■ TASK BRIEF:
Copy out every line of the records in which "logo" can be found.

■ RECORDED INFORMATION:
:::::
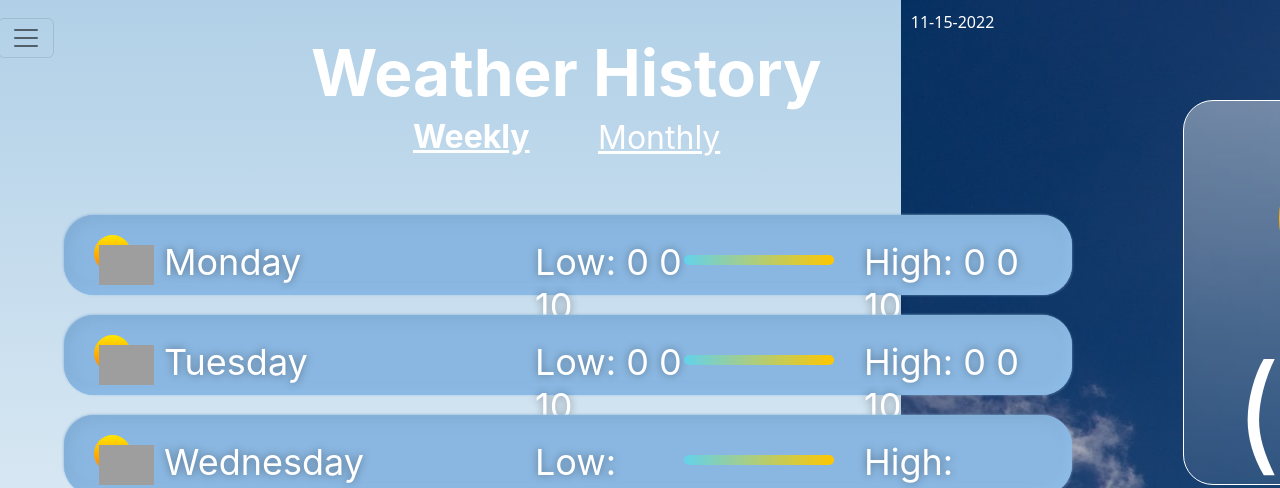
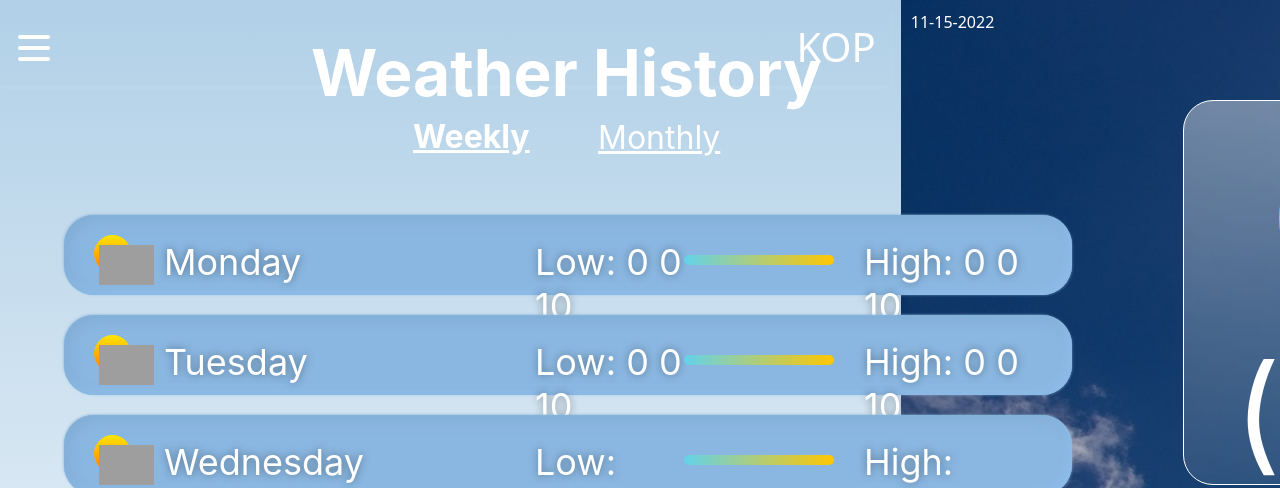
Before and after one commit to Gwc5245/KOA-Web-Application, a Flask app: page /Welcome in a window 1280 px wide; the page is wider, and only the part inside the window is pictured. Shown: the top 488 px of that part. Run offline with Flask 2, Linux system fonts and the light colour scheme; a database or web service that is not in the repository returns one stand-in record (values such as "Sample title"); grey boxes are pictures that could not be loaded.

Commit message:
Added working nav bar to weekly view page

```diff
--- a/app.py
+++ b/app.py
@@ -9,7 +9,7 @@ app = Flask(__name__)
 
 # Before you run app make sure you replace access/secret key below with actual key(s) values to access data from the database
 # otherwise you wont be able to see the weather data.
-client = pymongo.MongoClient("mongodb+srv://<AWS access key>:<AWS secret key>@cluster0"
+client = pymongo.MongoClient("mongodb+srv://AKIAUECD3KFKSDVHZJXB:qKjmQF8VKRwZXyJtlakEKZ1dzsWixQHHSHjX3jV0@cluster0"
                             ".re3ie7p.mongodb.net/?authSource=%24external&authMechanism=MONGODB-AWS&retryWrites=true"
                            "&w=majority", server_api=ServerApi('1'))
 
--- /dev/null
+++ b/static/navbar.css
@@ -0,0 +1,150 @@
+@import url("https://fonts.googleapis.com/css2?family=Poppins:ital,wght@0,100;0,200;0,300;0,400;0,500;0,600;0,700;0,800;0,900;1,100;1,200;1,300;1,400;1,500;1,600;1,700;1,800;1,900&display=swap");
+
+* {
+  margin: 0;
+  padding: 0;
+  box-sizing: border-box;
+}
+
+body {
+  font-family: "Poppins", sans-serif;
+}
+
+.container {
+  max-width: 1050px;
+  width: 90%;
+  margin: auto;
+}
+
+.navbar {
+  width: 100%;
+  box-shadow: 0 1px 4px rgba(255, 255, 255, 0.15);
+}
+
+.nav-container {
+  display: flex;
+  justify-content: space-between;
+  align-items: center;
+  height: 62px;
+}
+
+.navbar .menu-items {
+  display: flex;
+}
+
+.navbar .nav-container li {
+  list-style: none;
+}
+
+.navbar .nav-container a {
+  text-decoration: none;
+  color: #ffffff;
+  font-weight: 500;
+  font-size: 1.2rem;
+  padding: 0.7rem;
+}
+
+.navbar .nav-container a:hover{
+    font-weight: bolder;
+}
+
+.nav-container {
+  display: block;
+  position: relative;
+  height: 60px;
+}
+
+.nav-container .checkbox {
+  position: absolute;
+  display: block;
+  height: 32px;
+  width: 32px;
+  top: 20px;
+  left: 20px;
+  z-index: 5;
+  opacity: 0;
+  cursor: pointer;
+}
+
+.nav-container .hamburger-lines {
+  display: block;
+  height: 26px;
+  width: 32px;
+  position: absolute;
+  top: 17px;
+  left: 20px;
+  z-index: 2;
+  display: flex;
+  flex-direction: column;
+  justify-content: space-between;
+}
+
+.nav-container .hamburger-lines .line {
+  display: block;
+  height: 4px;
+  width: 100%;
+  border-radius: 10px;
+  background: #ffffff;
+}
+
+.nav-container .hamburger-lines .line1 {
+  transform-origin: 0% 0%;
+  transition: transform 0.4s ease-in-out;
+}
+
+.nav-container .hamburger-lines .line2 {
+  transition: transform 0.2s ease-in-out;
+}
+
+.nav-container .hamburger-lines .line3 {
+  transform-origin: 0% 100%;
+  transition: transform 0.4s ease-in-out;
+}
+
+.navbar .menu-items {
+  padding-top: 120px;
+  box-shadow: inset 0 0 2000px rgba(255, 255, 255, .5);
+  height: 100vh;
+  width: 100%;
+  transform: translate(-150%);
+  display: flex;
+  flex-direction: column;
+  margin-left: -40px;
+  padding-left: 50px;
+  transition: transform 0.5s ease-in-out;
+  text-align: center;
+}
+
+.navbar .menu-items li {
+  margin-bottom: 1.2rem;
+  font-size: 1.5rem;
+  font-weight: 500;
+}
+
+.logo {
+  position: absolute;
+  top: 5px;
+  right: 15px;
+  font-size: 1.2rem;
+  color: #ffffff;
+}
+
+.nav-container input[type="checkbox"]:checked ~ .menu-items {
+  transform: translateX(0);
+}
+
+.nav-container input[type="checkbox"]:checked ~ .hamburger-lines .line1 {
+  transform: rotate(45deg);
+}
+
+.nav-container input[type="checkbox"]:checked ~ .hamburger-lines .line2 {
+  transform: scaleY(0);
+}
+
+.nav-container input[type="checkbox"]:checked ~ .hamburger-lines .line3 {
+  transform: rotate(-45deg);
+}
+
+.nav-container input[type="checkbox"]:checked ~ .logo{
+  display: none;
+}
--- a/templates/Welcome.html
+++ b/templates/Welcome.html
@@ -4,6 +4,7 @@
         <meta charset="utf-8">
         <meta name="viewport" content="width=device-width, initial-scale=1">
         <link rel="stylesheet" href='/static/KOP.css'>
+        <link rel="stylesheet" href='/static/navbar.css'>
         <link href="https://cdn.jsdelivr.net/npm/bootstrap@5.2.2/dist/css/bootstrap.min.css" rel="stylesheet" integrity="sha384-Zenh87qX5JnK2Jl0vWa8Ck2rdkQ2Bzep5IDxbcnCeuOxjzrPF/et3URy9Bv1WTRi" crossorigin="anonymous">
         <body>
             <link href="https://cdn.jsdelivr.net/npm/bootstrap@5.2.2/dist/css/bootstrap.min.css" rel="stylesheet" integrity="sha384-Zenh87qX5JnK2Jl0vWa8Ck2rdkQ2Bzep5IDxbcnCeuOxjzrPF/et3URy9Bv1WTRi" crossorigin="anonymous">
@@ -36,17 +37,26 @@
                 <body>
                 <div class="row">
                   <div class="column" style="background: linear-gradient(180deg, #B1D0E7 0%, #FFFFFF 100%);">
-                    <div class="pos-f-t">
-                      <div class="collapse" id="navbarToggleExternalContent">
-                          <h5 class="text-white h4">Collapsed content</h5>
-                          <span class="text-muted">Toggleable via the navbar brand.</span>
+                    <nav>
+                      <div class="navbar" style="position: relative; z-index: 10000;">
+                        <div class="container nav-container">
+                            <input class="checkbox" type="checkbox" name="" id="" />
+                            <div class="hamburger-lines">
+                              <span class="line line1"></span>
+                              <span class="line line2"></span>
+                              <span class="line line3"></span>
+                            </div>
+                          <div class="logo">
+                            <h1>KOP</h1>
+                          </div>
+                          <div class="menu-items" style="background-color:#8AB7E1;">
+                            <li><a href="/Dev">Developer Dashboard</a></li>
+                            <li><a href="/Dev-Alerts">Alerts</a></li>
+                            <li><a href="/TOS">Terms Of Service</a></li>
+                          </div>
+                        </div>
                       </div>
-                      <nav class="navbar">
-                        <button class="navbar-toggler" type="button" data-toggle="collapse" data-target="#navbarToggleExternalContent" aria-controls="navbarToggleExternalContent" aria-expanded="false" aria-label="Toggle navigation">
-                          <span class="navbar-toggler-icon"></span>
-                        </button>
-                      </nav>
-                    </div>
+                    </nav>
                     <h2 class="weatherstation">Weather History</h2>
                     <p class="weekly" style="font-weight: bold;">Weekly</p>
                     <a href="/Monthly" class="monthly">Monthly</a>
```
:::::
■ OUTPUT BELOW:
+.logo {
+.nav-container input[type="checkbox"]:checked ~ .logo{
+                          <div class="logo">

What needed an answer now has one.